Check windows and doors for air leaks
Check all windows, doors, light switches and electrical outlets for air leaks. You can do this by holding a tissue over each to see if there is a leak. If the tissue flutters, EPCOR suggests upgrading the caulking, weather stripping or – in the case of switches and outlets- take off the cover and install specifically designed gaskets to cut down on cold air getting into the house.
Open blinds or drapes on sunny days
While the weather outside might be frightful, the sun still carries a lot of heat over the winter months. So open the blinds and bask in the free heat. But be sure to close them as soon as the sun goes down to keep warm air in the room.
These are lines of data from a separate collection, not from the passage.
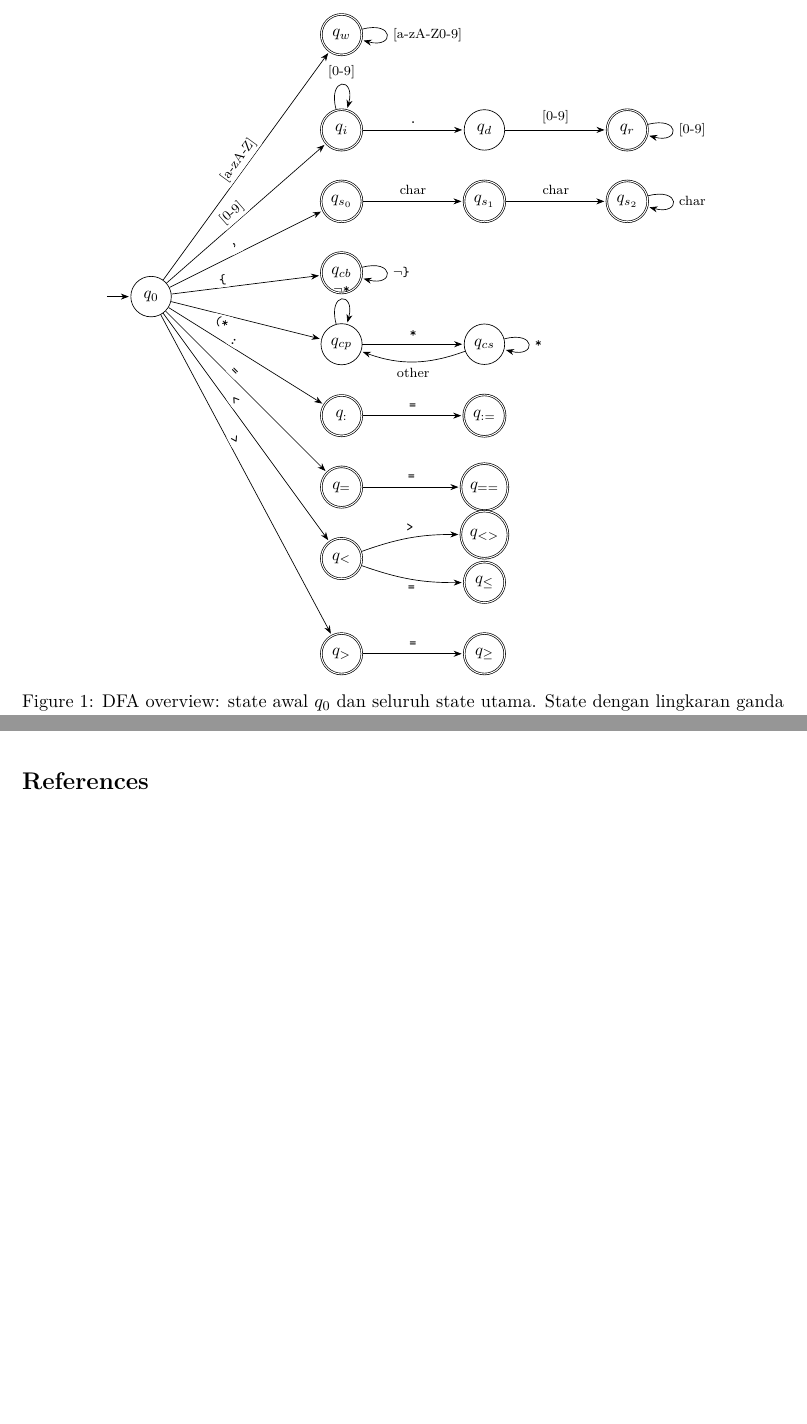
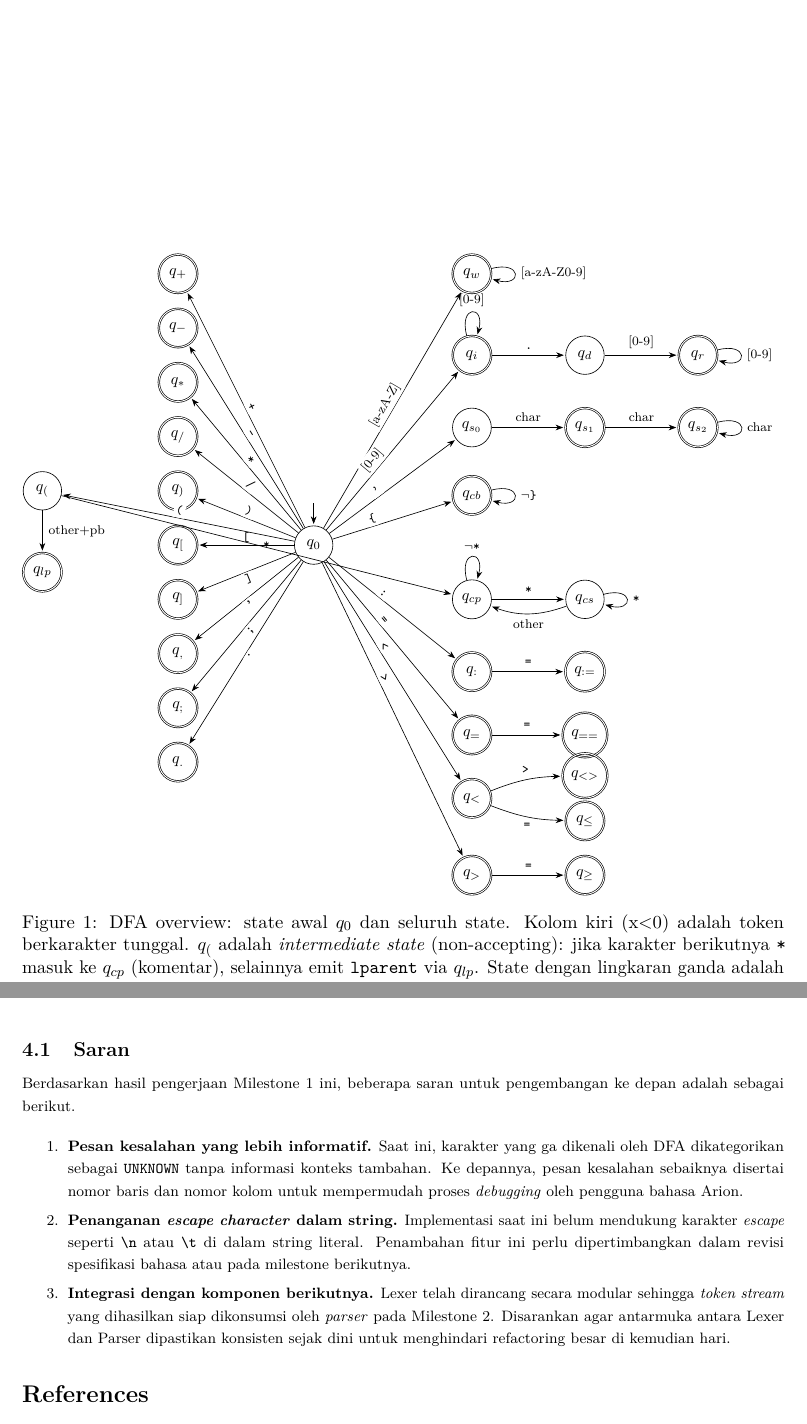
Before and after one commit to jsndwrd/DCL-Tubes-IF2224-2026, a LaTeX document (doc/Laporan-1-DCL.tex): two parts of pages 5 and 15 of 16, joined at a grey line, cut so that both start at the same text, the shorter picture padded with empty space. Compiled offline with pdfLaTeX.

Commit message:
feat: completed DFA transisions

```diff
--- a/doc/Laporan-1-DCL.tex
+++ b/doc/Laporan-1-DCL.tex
@@ -229,59 +228,81 @@ pada diagram.
 
 \begin{figure}[p]
 \centering
+\resizebox{\textwidth}{!}{%
 \begin{tikzpicture}[
     shorten >=1pt,
     auto,
     on grid,
-    node distance=1.6cm and 2.8cm,
+    node distance=1.6cm and 2.4cm,
     every state/.style={minimum size=0.85cm, font=\small},
     every edge quotes/.style={font=\scriptsize, fill=white, inner sep=1.5pt},
     >=Stealth
 ]
-    % q0
-    \node[state, initial left, initial text={}] (q0) at (0,0) {$q_0$};
+    % q0 — centre of diagram
+    \node[state, initial above, initial text={}] (q0) at (0,0) {$q_0$};
+
+    % ── RIGHT SIDE: multi-state sub-automata ──────────────────────────────
 
     % WORD
-    \node[state, accepting] (qW)  at (4, 5.5)  {$q_w$};
+    \node[state, accepting] (qW)  at (3.5,  6)   {$q_w$};
 
     % NUMBER
-    \node[state, accepting] (qI)  at (4, 3.5)  {$q_i$};
-    \node[state]            (qD)  at (7, 3.5)  {$q_d$};
-    \node[state, accepting] (qR)  at (10, 3.5) {$q_r$};
+    \node[state, accepting] (qI)  at (3.5,  4.2) {$q_i$};
+    \node[state]            (qD)  at (6.0,  4.2) {$q_d$};
+    \node[state, accepting] (qR)  at (8.5,  4.2) {$q_r$};
 
     % STRING
-    \node[state, accepting] (qS0) at (4, 2)    {$q_{s_0}$};
-    \node[state, accepting] (qS1) at (7, 2)    {$q_{s_1}$};
-    \node[state, accepting] (qS2) at (10, 2)   {$q_{s_2}$};
+    \node[state]            (qS0) at (3.5,  2.6) {$q_{s_0}$};
+    \node[state, accepting] (qS1) at (6.0,  2.6) {$q_{s_1}$};
+    \node[state, accepting] (qS2) at (8.5,  2.6) {$q_{s_2}$};
 
     % COMMENT BRACE
-    \node[state, accepting] (qCB) at (4, 0.5)  {$q_{cb}$};
+    \node[state, accepting] (qCB) at (3.5,  1.1) {$q_{cb}$};
 
     % COMMENT PAREN
-    \node[state]            (qCP) at (4, -1)   {$q_{cp}$};
-    \node[state]            (qCS) at (7, -1)   {$q_{cs}$};
+    \node[state]            (qCP) at (3.5, -1.2) {$q_{cp}$};
+    \node[state]            (qCS) at (6.0, -1.2) {$q_{cs}$};
 
-    % MULTI-CHAR OPERATORS
-    \node[state, accepting] (qCOL) at (4, -2.5) {$q_:$};
-    \node[state, accepting] (qBEC) at (7, -2.5) {$q_{:=}$};
+    % MULTI-CHAR OPERATORS (right)
+    \node[state, accepting] (qCOL) at (3.5, -2.8) {$q_:$};
+    \node[state, accepting] (qBEC) at (6.0, -2.8) {$q_{:=}$};
 
-    \node[state, accepting] (qEQ)  at (4, -4)   {$q_=$};
-    \node[state, accepting] (qEQL) at (7, -4)   {$q_{==}$};
+    \node[state, accepting] (qEQ)  at (3.5, -4.2) {$q_=$};
+    \node[state, accepting] (qEQL) at (6.0, -4.2) {$q_{==}$};
 
-    \node[state, accepting] (qLT)  at (4, -5.5) {$q_{<}$};
-    \node[state, accepting] (qNEQ) at (7, -5)   {$q_{<>}$};
-    \node[state, accepting] (qLEQ) at (7, -6)   {$q_{\leq}$};
+    \node[state, accepting] (qLT)  at (3.5, -5.6) {$q_{<}$};
+    \node[state, accepting] (qNEQ) at (6.0, -5.1) {$q_{<>}$};
+    \node[state, accepting] (qLEQ) at (6.0, -6.1) {$q_{\leq}$};
 
-    \node[state, accepting] (qGT)  at (4, -7.5) {$q_{>}$};
-    \node[state, accepting] (qGEQ) at (7, -7.5) {$q_{\geq}$};
+    \node[state, accepting] (qGT)  at (3.5, -7.3) {$q_{>}$};
+    \node[state, accepting] (qGEQ) at (6.0, -7.3) {$q_{\geq}$};
 
-    % TRANSITIONS FROM q0
+    % ── LEFT SIDE: single-char tokens ─────────────────────────────────────
+    % Two sub-columns to avoid overlap: x=-3 (col A) and x=-6 (col B)
+
+    % Col A (x = -3): +  -  *  /  )  [  ]  ,  ;  .
+    \node[state, accepting] (qPLUS) at (-3,  6.0) {$q_{+}$};
+    \node[state, accepting] (qMIN)  at (-3,  4.8) {$q_{-}$};
+    \node[state, accepting] (qTIM)  at (-3,  3.6) {$q_{*}$};
+    \node[state, accepting] (qRDIV) at (-3,  2.4) {$q_{/}$};
+    \node[state, accepting] (qRPAR) at (-3,  1.2) {$q_{)}$};
+    \node[state, accepting] (qLBRK) at (-3,  0.0) {$q_{[}$};
+    \node[state, accepting] (qRBRK) at (-3, -1.2) {$q_{]}$};
+    \node[state, accepting] (qCOM)  at (-3, -2.4) {$q_{,}$};
+    \node[state, accepting] (qSEMI) at (-3, -3.6) {$q_{;}$};
+    \node[state, accepting] (qPER)  at (-3, -4.8) {$q_{.}$};
+
+    % Col B (x = -6): ( intermediate + lparent accepting
+    % q_( is intermediate: resolves lparent vs (*...*) comment
+    \node[state]            (qLPAR) at (-6,  1.2) {$q_{(}$};
+    \node[state, accepting] (qLPAC) at (-6, -0.6) {$q_{lp}$};
+
+    % ── TRANSITIONS FROM q0 ───────────────────────────────────────────────
     \path[->]
         (q0) edge ["{\scriptsize[a-zA-Z]}", above, sloped] (qW)
-        (q0) edge ["{\scriptsize[0-9]}", above, sloped, pos=0.45] (qI)
-        (q0) edge ["{\scriptsize\texttt{'}}", above, sloped, pos=0.45] (qS0)
+        (q0) edge ["{\scriptsize[0-9]}", above, sloped, pos=0.4] (qI)
+        (q0) edge ["{\scriptsize\texttt{'}}", above, sloped, pos=0.4] (qS0)
         (q0) edge ["{\scriptsize\texttt{\{}}",  above, sloped, pos=0.35] (qCB)
-        (q0) edge ["{\scriptsize\texttt{(*}}", below, sloped, pos=0.35] (qCP)
         (q0) edge ["{\scriptsize\texttt{:}}", above, sloped, pos=0.4] (qCOL)
         (q0) edge ["{\scriptsize\texttt{=}}", above, sloped, pos=0.4] (qEQ)
         (q0) edge ["{\scriptsize\texttt{<}}", above, sloped, pos=0.4] (qLT)
@@ -323,10 +344,33 @@ pada diagram.
         (qLT)  edge[bend right=10] node[below, font=\scriptsize] {\texttt{=}} (qLEQ)
         (qGT)  edge node[above, font=\scriptsize] {\texttt{=}} (qGEQ);
 
+    % TRANSITIONS TO SINGLE-CHAR STATES (col A)
+    \path[->]
+        (q0) edge ["{\scriptsize\texttt{+}}", above, sloped] (qPLUS)
+        (q0) edge ["{\scriptsize\texttt{-}}", above, sloped] (qMIN)
+        (q0) edge ["{\scriptsize\texttt{*}}", above, sloped] (qTIM)
+        (q0) edge ["{\scriptsize\texttt{/}}", above, sloped] (qRDIV)
+        (q0) edge ["{\scriptsize\texttt{)}}", above, sloped] (qRPAR)
+        (q0) edge ["{\scriptsize\texttt{[}}", above, sloped] (qLBRK)
+        (q0) edge ["{\scriptsize\texttt{]}}", below, sloped] (qRBRK)
+        (q0) edge ["{\scriptsize\texttt{,}}", below, sloped] (qCOM)
+        (q0) edge ["{\scriptsize\texttt{;}}", below, sloped] (qSEMI)
+        (q0) edge ["{\scriptsize\texttt{.}}", below, sloped] (qPER);
+
+    % LPAR DISAMBIGUATION (col B)
+    \path[->]
+        (q0)    edge ["{\scriptsize\texttt{(}}", above, sloped] (qLPAR)
+        (qLPAR) edge node[right, font=\scriptsize] {\texttt{*}}      (qCP)
+        (qLPAR) edge node[right, font=\scriptsize] {other+pb}        (qLPAC);
+
 \end{tikzpicture}
-\caption{DFA overview: state awal $q_0$ dan seluruh state utama.
-         State dengan lingkaran ganda adalah \textit{accepting states}.
-         Token berkarakter tunggal tidak ditampilkan individual.}
+}% end resizebox
+\caption{DFA overview: state awal $q_0$ dan seluruh state.
+         Kolom kiri (x$<$0) adalah token berkarakter tunggal.
+         $q_{(}$ adalah \textit{intermediate state} (non-accepting):
+         jika karakter berikutnya \texttt{*} masuk ke $q_{cp}$ (komentar),
+         selainnya emit \texttt{lparent} via $q_{lp}$.
+         State dengan lingkaran ganda adalah \textit{accepting states}.}
 \label{fig:dfa-overview}
 \end{figure}
 
@@ -814,6 +904,22 @@ sudah siap digunakan untuk pekerjaan membangun representasi
 \textit{Abstract Syntax Tree} (AST) pada pengerjaan \textit{Syntax Analysis} /
 Parsing selanjutnya.
 
+\subsection{Saran}
+
+Berdasarkan hasil pengerjaan Milestone 1 ini, beberapa saran untuk pengembangan ke depan adalah sebagai berikut.
+
+\begin{enumerate}
+    \item \textbf{Pesan kesalahan yang lebih informatif.}
+          Saat ini, karakter yang ga dikenali oleh DFA dikategorikan sebagai \texttt{UNKNOWN} tanpa informasi konteks tambahan.
+          Ke depannya, pesan kesalahan sebaiknya disertai nomor baris dan nomor kolom untuk mempermudah proses \textit{debugging} oleh pengguna bahasa Arion.
+    \item \textbf{Penanganan \textit{escape character} dalam string.}
+          Implementasi saat ini belum mendukung karakter \textit{escape} seperti \texttt{\textbackslash n} atau \texttt{\textbackslash t} di dalam string literal.
+          Penambahan fitur ini perlu dipertimbangkan dalam revisi spesifikasi bahasa atau pada milestone berikutnya.
+    \item \textbf{Integrasi dengan komponen berikutnya.}
+          Lexer telah dirancang secara modular sehingga \textit{token stream} yang dihasilkan siap dikonsumsi oleh \textit{parser} pada Milestone 2.
+          Disarankan agar antarmuka antara Lexer dan Parser dipastikan konsisten sejak dini untuk menghindari refactoring besar di kemudian hari.
+\end{enumerate}
+
 % -----------------------------------------------------------------------
 \begin{thebibliography}{9}
 
```
Also changed, not shown: doc/Laporan-1-DCL.tex (67 more changed lines), 2 other files.
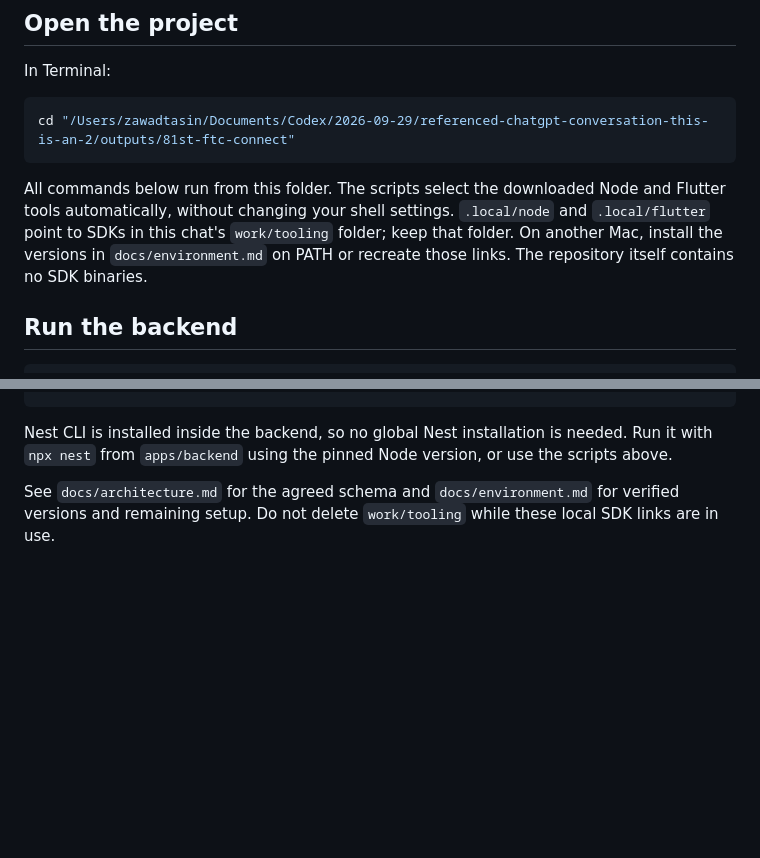
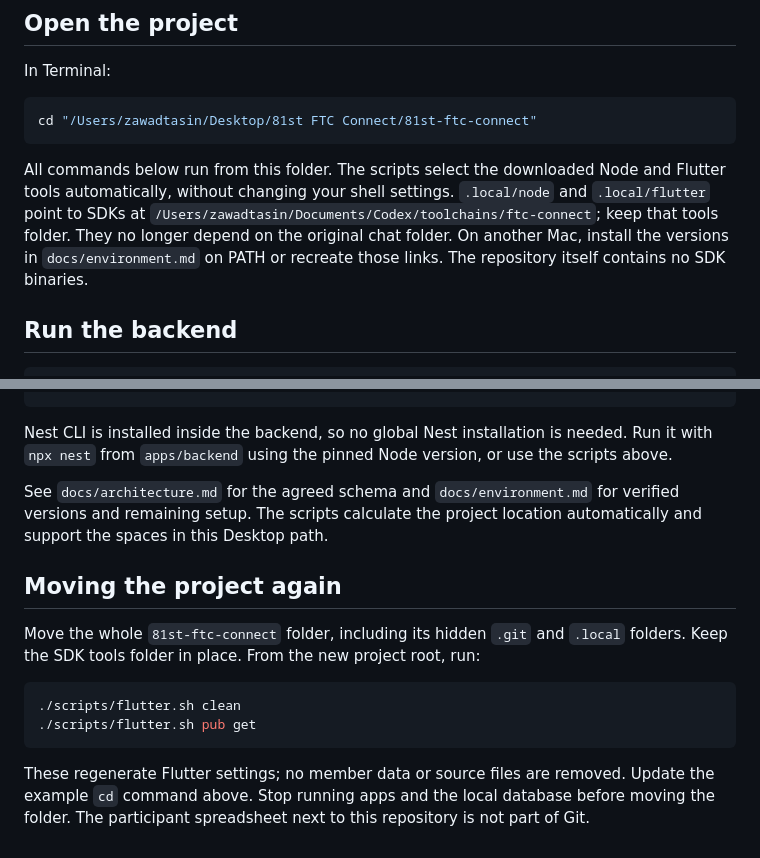
Before and after one commit to zawad-bin-shoukat/81st-ftc-connect, a Markdown page: README.md, 2 parts joined by grey strips. Rendered like a GitHub page; blank space fills up the shorter version.

Commit message:
chore: update setup for Desktop project location

````diff
--- a/README.md
+++ b/README.md
@@ -15,10 +15,10 @@ docs/           Architecture and environment notes
 In Terminal:
 
 ```bash
-cd "/Users/zawadtasin/Documents/Codex/2026-09-29/referenced-chatgpt-conversation-this-is-an-2/outputs/81st-ftc-connect"
+cd "/Users/zawadtasin/Desktop/81st FTC Connect/81st-ftc-connect"
 ```
 
-All commands below run from this folder. The scripts select the downloaded Node and Flutter tools automatically, without changing your shell settings. `.local/node` and `.local/flutter` point to SDKs in this chat's `work/tooling` folder; keep that folder. On another Mac, install the versions in `docs/environment.md` on PATH or recreate those links. The repository itself contains no SDK binaries.
+All commands below run from this folder. The scripts select the downloaded Node and Flutter tools automatically, without changing your shell settings. `.local/node` and `.local/flutter` point to SDKs at `/Users/zawadtasin/Documents/Codex/toolchains/ftc-connect`; keep that tools folder. They no longer depend on the original chat folder. On another Mac, install the versions in `docs/environment.md` on PATH or recreate those links. The repository itself contains no SDK binaries.
 
 ## Run the backend
 
@@ -79,4 +79,15 @@ Dependencies are already downloaded on this Mac. On a fresh checkout with the SD
 
 Nest CLI is installed inside the backend, so no global Nest installation is needed. Run it with `npx nest` from `apps/backend` using the pinned Node version, or use the scripts above.
 
-See `docs/architecture.md` for the agreed schema and `docs/environment.md` for verified versions and remaining setup. Do not delete `work/tooling` while these local SDK links are in use.
+See `docs/architecture.md` for the agreed schema and `docs/environment.md` for verified versions and remaining setup. The scripts calculate the project location automatically and support the spaces in this Desktop path.
+
+## Moving the project again
+
+Move the whole `81st-ftc-connect` folder, including its hidden `.git` and `.local` folders. Keep the SDK tools folder in place. From the new project root, run:
+
+```bash
+./scripts/flutter.sh clean
+./scripts/flutter.sh pub get
+```
+
+These regenerate Flutter settings; no member data or source files are removed. Update the example `cd` command above. Stop running apps and the local database before moving the folder. The participant spreadsheet next to this repository is not part of Git.
````
Also changed, not shown: docs/environment.md (+7 -1 lines).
See the document below for more helpful tips on how to get your home prepared for winter.